    “Today’s vote is a serious setback to all those in the Washington community who sought the return of a team to the nation’s capital,” Bob DuPuy, baseball’s chief operating officer, said in a statement. “I regret very much that D.C. officials have failed to honor the agreement they made when they successfully bid for the Expos to move to Washington. Baseball has no choice but to pursue arbitration so the terms of our original agreement can be honored and to begin to explore whatever options are available to us.”
    (to read the entire article, use the link provided above)

  20. maury Says:

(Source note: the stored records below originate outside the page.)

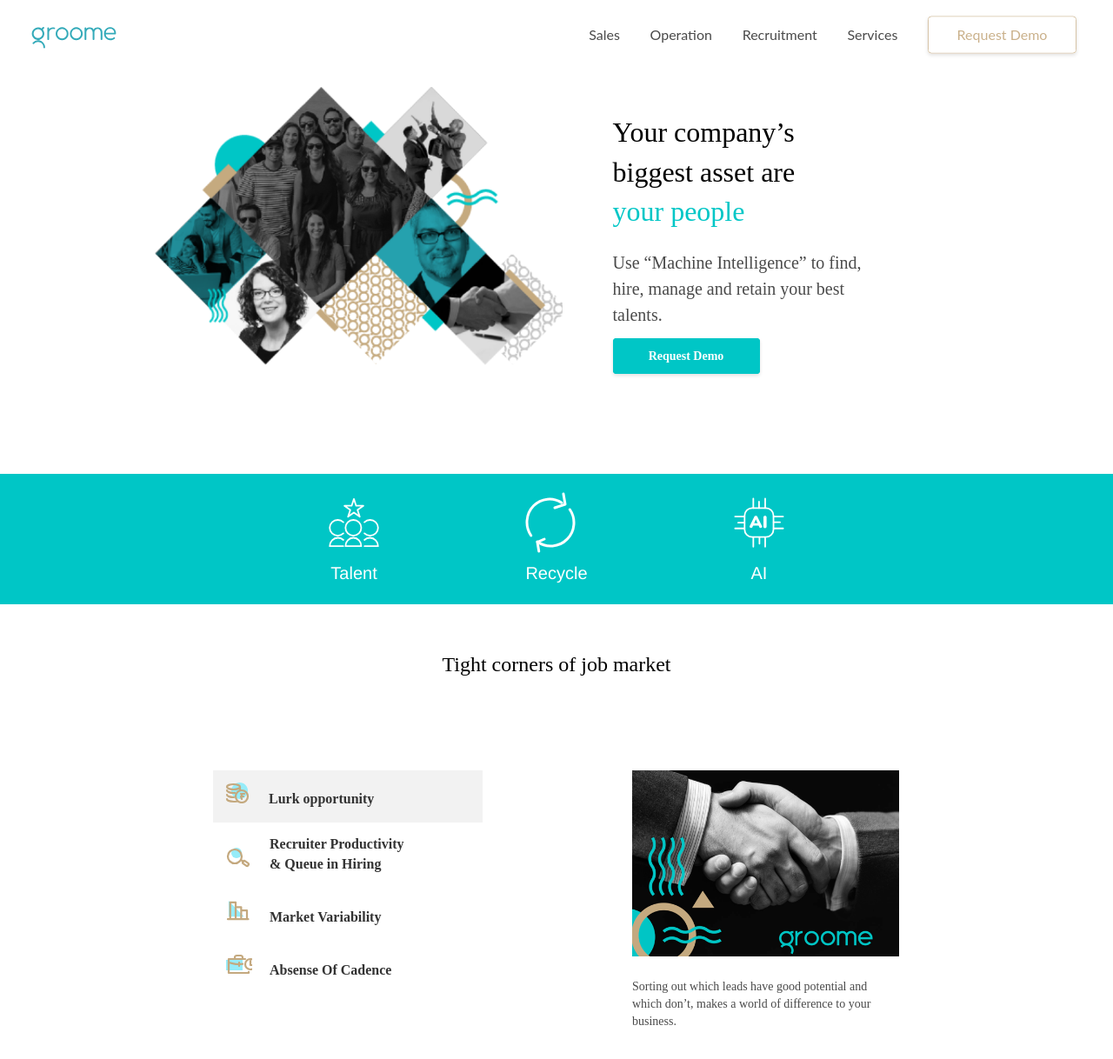
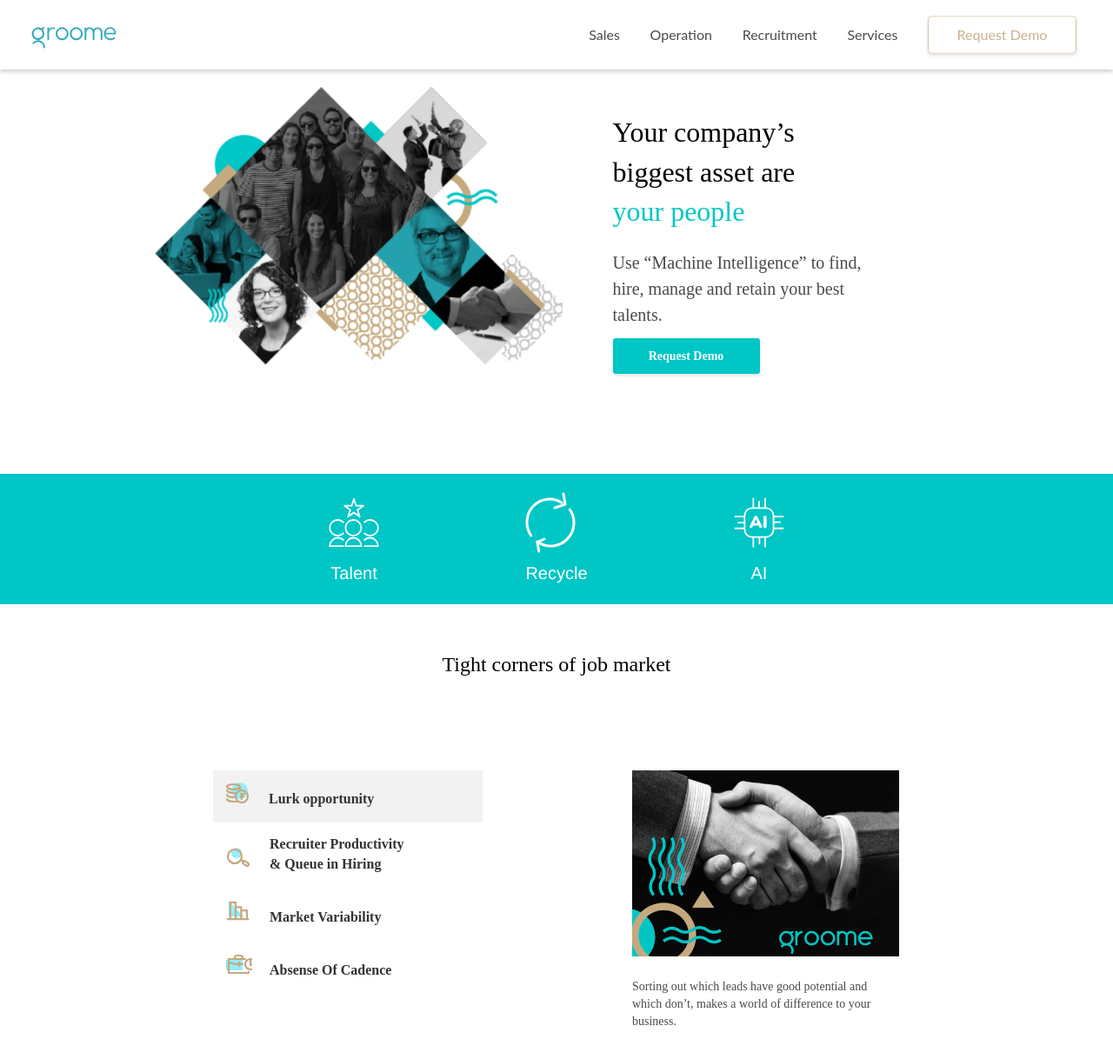
Before and after one commit to hashworks-code/groome_static_new, a Jekyll site: the page built from index.md, in a window 1280 px wide and 1400 px high. Shown: the top 1218 px of the window at 87% size. Built offline with Jekyll 4.4.1, drawn with Linux system fonts in a browser that asks for light colours; nearby versions of some CDN libraries; some web fonts are replaced.

Commit message:
box shadow header

```diff
--- a/css/menu.css
+++ b/css/menu.css
@@ -53,7 +53,10 @@ html, body {
 }
 
 .cd-header {
-  position: absolute;
+  -webkit-box-shadow: 0 2px 5px rgba(57, 63, 72, 0.3);
+  -moz-box-shadow: 0 2px 5px rgba(57, 63, 72, 0.3);
+  box-shadow: 0 2px 5px rgba(57, 63, 72, 0.3);
+  position: fixed;
   top: 0;
   left: 0;
   background:white;
@@ -68,7 +71,6 @@ html, body {
   .cd-header {
     height: 80px;
     background:white;
-    box-shadow: none;
   }
   .cd-secondary-nav a:hover{
     border-bottom:2px solid#37b8ae;
```
Also changed, not shown: 1 other file.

    Yep… I’m hearing that proponents on the council are trying to resurrect the deal. This isn’t out of the question. I was personally involved in ballpark legislation that died on a Senate vote on a Friday, only to pass on a reconsider motion the next day after some amendments.

    More to follow.

  21. maury Says:

    WOW….

    For those tuning in late tonight, after the emergency legislation for the cost cap failed, the council immediatly went back to work revising some the deal to get clarification on some sticking point that created the initial failure.

    As Tim Lemke of the Washington Times reported early Weds. morning:

    [L]ate last night, the council began reconsidering the cap legislation, after receiving clarification on several provisions. It made it clear that the city would pay no more than $300 million for the “hard cost” of the stadium construction, plus $175 million in various “soft costs,” such as infrastructure and insurance. The rest of the money would be used for land acquisition and financing costs. All overruns for the project would have to be paid for by the team owner or other outside sources — or through savings on construction of the stadium structure.
    The cap legislation likely would require nine votes for approval, because it was an emergency measure. It was still not clear last night whether the council planned to vote again on the lease if they were satisfied by the changes to the cap legislation.

    Well, Tim, they did vote. Here’s how the revised vote went down (9-4) in favor:

    YES:
    Orange
    Patterson
    Barry
    Schwartz
    Brown
    Cropp
    Evans
    Ambrose
    Gray

    NO
    Catania
    Fenty
    Graham
    Mendelson

    A key swing vote was Marion Barry, who changed direction (imagine that) and has the quote of the entire day, “That $71 million dollars can’t be used for toilet paper for our young people”

    Here’s what’s key:

    MLB has until March 6 to approve the cap or the lease agreement is dissolved.

    That’s going to be the key question: Will MLB agree to the change?

    With this type of brinkmanship, one would think that MLB would find away to save face, cover their collective behinds and agree to this arrangement.

    As I said… things can happen, and today and tonight, it certainly did.

    Look for a new thread covering the late night vote passage after the inital failure, and MLB getting involved in the Marlins stadium efforts Weds. morning.